There are lots of disturbing things about Mitt Romney, from the unconscionable manner in which he built a great fortune to his abject refusal to unveil any more details about his proposed programs than he is about his tax returns.
It has nothing to do with his outlandish – distasteful – comments about the attacks on the US embassies in Libya and Egypt, although these are part of it.
It also goes far beyond his telling a group of struggling middle class, working Americans afraid of losing their jobs that he is unemployed, and saying to another group that he loves NASCAR because his rich friends own race cars. It is remarking to a third group that “corporations are people, my friend” with “my friend” sounding deliberately smarmy and condescending, and even though no entity, living or inorganic, with “Inc.” at the end of its name has given birth, sat beaming through a daughter’s piano recital, grimaced in silent, parental pain during a Little League game as their son dropped a fly ball, felt the disappointment of not being hired for a desperately needed job, or sat at a parent’s bedside as they slipped into death.
He annoys many people – especially me – with his smug arrogance, that congenital inability of his to relate to ordinary citizens and with his patronizing attitude that everyone else is beneath him for no reason other than his secret bank accounts in Switzerland are much larger than their account in the credit union at work.
Yet all throughout the campaign season, going back to the primaries in the dead of winter, something else, something much deeper, gnawed at me about Romney.
I finally put my finger on what it is about the Republican who would be president that is so bothersome: There is something fundamentally untouched about Willard “Mitt” Romney, something offensively virginal.
The few lines in his face that supporters might confuse for life experience are actually the lines of an overindulged child who has never been beaten and tear gassed by the police at a peaceful demonstration, or been locked away in a precinct house and denied the use of a toilet, and certainly not chained to the floor of a huge Air Force transport flying him hooded to a secret prison in a remote corner of a Caribbean island where the government providing the free flight hopes the world will forget about him.
“Overindulged child” puts Romney in perspective. He’s a man who never had to decide whether to pay the electric company or the rent, or balance whether buying a piece of fruit today means he might not have enough cash to refill a prescription next week. He has no idea what the word “struggle” means and he lets everyone else know it.
Romney gives off a kind of full-of-himself belief that being nimble and clever and lucky – very lucky, starting with the accident of birth that found him being swaddled by a talented father – transcends the reality of any sort of human suffering.

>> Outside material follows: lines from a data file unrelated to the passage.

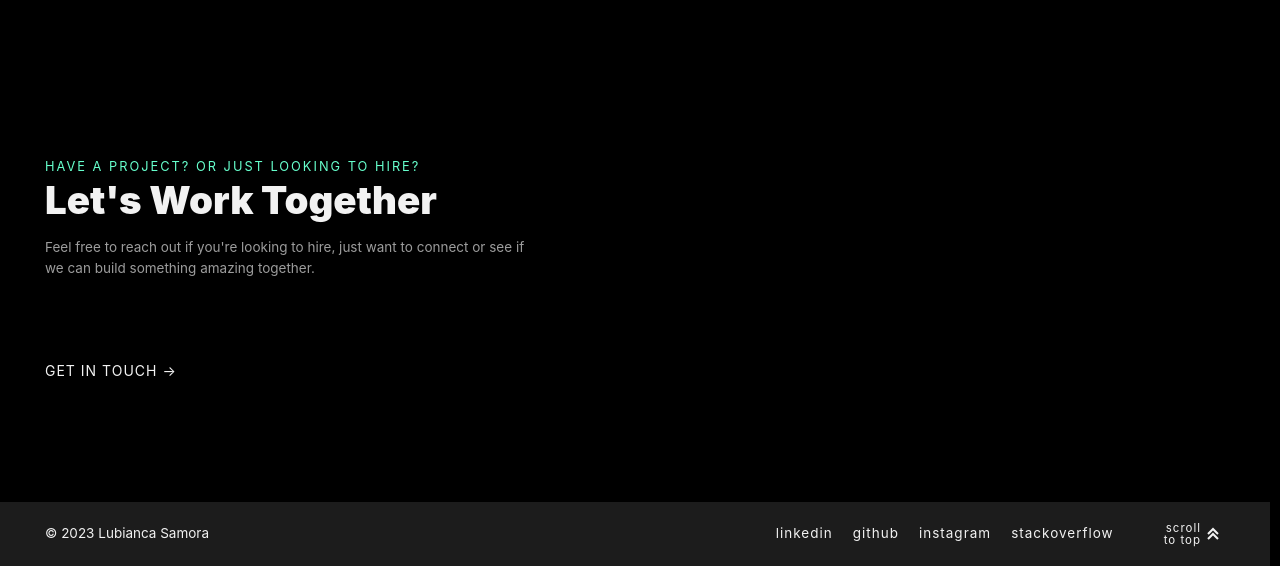
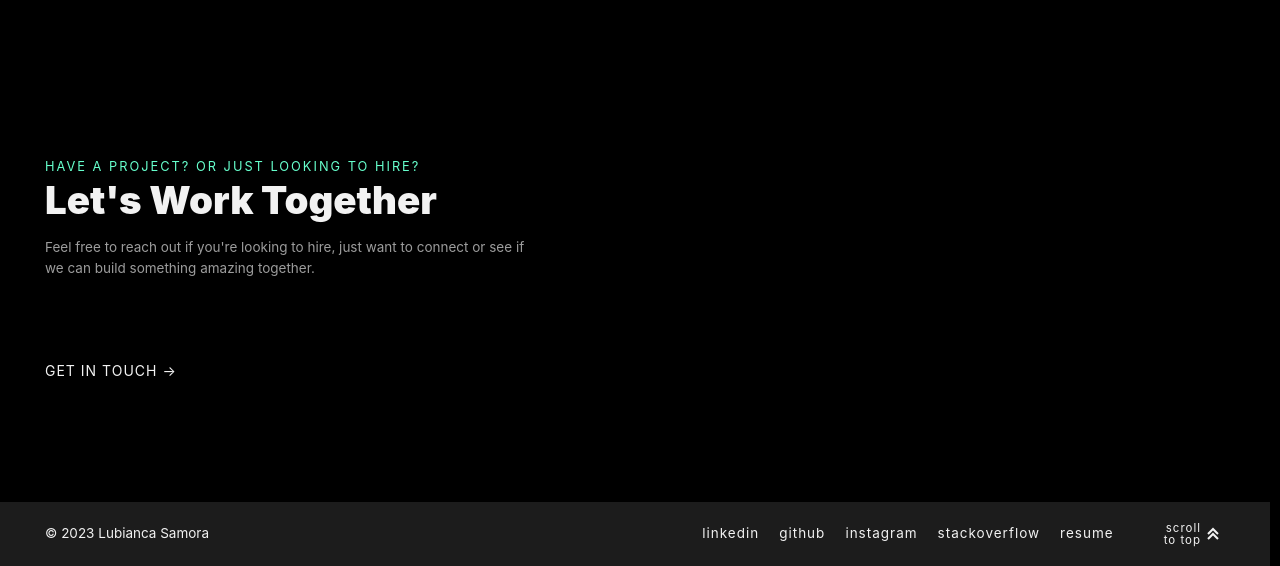
Before and after one commit to ccprogrammer/ccprogrammer.github.io, a plain HTML site: page index.html in a window 1280 px wide. Shown: the part 5765-6331 px from the top of the page. Drawn offline with nearby package versions, Linux system fonts and the light colour scheme.

Commit message:
up resume

```diff
--- a/index.html
+++ b/index.html
@@ -698,6 +698,15 @@
                 >stackoverflow</a
               >
             </li>
+            <li>
+              <a
+                href="https://drive.google.com/file/d/1Pjd1wnCiGxdBtW7EY-GSoBpXOdWikvYL/view?usp=sharing"
+                rel="noreferrer"
+                target="_blank"
+                class="hover-effect"
+                >resume</a
+              >
+            </li>
           </ul>
           <a href="#top" class="top">
             <p class="scroll">scroll <span>to top</span></p>
```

It is this remoteness from life that lets Romney shrug off as “boys will be boys” his bullying and torturing of a gay student at the cloistered prep school he attended.
It is the separation from life that allows Romney to talk about the dangers he faced in France where his cloistered life enabled him to escape the real dangers of Vietnam.

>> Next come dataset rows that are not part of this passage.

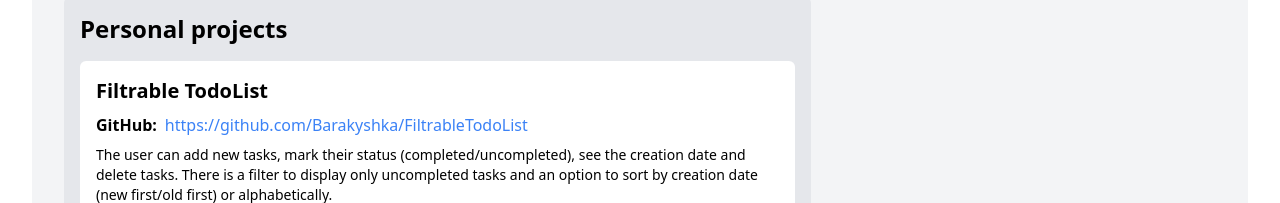
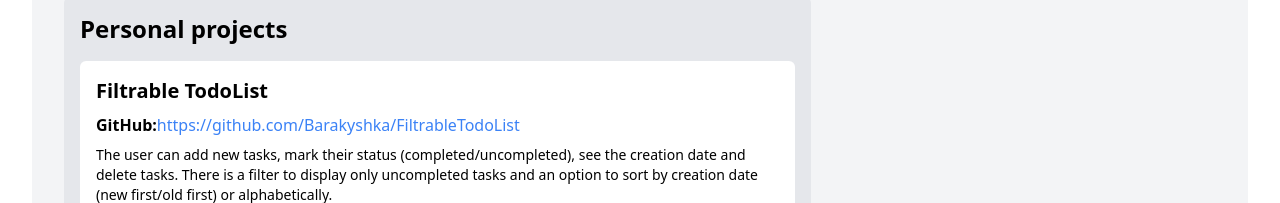
Before and after one commit to Barakyshka/CV, a React (Vite) app: page / in a window 1280 px wide. Shown: the part 583-786 px from the top of the page. Built offline with nearby package versions, Linux system fonts and the light colour scheme.

Commit message:
Update ProjectItem.jsx

```diff
--- a/src/components/ProjectItem.jsx
+++ b/src/components/ProjectItem.jsx
@@ -10,7 +10,8 @@ function ProjectItem({ name, githubLink, description, technologies }) {
           href={githubLink}
           target="_blank"
           rel="noopener noreferrer"
-          className="text-blue-500 hover:underline ml-2"
+          className="text-blue-500 hover:underline truncate"
+          style={{ maxWidth: '70%' }}
         >
           {githubLink}
         </a>
```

It is because his feet never quite touched the ground that enables Romney the candidate to assume an air of entitlement as he charters from one rally to another, telling outright lies to crowds of cheering supporters whose schools never taught them how to think critically.
Here’s the ultimate irony about Mitt Romney: While the howlers on the right – in streets and in the media – try to portray Pres. Obama as “the other,” someone not quite like us, the actual “other” is the GOP presidential candidate who has only a faint connection to what life in the United States is like for most of its population.
Follow Charley on Twitter @SuddenlyHomeles.